Alexander Dovzhenko was born in the hamlet of Viunyshche located in Chernigov Governorate, Russian Empire (now part of Sosnytsia town in Chernihiv Oblast, Ukraine), to Petro Semenovych Dovzhenko and Odarka Yermolayivna Dovzhenko. His paternal ancestors were Ukrainian Cossacks (Chumaks) who settled in Sosnytsia in the eighteenth century, coming from the neighbouring province of Poltava. Alexander was the seventh of fourteen children, but due to the horrific rate of child loss he became the oldest child by the time he turned eleven (only Alexander and his sister Polina survived).
Although his parents were uneducated, Dovzhenko’s semi-literate grandfather encouraged him to study, leading him to become a teacher at the age of 19. He escaped military service during World War I because of a heart condition, but during the Soviet-Ukrainian War he served a year in the Red Army.In 1919 in Zhytomyr he was taken prisoner and sent to a concentration camp. In 1920 Dovzhenko joined the Borotbist party. He served as an assistant to the Ambassador in Warsaw as well as Berlin. Upon his return to USSR in 1923, he began illustrating books and drawing cartoons in Kharkiv.
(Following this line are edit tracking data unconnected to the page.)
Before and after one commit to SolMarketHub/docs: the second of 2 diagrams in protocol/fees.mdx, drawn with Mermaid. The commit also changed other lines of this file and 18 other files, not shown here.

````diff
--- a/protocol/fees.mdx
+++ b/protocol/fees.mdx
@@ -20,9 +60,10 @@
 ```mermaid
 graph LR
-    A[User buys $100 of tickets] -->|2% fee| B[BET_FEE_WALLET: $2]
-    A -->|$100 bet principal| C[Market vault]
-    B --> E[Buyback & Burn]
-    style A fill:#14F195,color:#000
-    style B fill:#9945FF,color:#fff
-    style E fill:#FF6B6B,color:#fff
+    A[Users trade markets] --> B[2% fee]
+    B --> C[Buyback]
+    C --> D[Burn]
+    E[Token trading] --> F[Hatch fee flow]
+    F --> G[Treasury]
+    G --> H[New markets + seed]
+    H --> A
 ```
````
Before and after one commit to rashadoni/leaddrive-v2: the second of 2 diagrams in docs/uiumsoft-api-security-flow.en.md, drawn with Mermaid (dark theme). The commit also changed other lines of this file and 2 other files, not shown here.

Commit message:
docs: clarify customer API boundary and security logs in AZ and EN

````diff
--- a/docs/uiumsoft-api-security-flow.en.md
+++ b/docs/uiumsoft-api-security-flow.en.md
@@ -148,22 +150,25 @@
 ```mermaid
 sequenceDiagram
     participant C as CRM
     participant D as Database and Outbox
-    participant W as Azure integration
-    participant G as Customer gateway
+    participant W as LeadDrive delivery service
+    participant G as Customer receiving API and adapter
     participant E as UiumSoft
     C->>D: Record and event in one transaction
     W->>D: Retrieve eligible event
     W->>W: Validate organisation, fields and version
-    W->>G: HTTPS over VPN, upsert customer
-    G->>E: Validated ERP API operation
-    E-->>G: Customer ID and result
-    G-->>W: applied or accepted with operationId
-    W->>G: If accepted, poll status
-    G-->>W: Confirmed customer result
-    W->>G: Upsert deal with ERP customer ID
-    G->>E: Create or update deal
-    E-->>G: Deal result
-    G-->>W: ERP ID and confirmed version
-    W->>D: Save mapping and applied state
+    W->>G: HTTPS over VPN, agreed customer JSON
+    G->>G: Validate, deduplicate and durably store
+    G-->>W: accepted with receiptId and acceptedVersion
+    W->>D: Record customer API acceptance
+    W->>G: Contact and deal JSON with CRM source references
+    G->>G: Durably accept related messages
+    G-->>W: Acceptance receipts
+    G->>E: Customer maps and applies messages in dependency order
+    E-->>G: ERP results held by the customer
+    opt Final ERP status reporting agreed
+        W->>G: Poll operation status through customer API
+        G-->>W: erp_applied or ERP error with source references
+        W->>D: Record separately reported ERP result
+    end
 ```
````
Dovzhenko turned to film in 1926 when he landed in Odessa. His ambitious drive led to the production of his second-ever screenplay, Vasya the Reformer (which he also co-directed). He gained greater success with Zvenyhora in 1928 which established him as a major filmmaker of his era. His following “Ukraine Trilogy” (Zvenigora, Arsenal, and Earth), although underappreciated by some contemporary Soviet critics (who found some of its realism counter-revolutionary), is his most well-known work in the West. For his film Shchors, Dovzhenko was awarded the Stalin Prize (1941); eight years later, in 1949, he was awarded another Stalin Prize for his film Michurin.
After spending several years writing, co-writing and producing films at Mosfilm Studios in Moscow, he turned to writing novels. Over a 20-year career, Dovzhenko personally directed only 7 films.
He was a mentor to the young Soviet filmmakers Larisa Shepitko and Sergei Parajanov. Dovzhenko died of a heart attack on November 25, 1956 in his dacha in Peredelkino. His wife, Yulia Solntseva, continued his legacy by producing films of her own and completing projects Dovzhenko was not able to create.
The Dovzhenko Film Studios in Kiev were named after him in his honour following his death.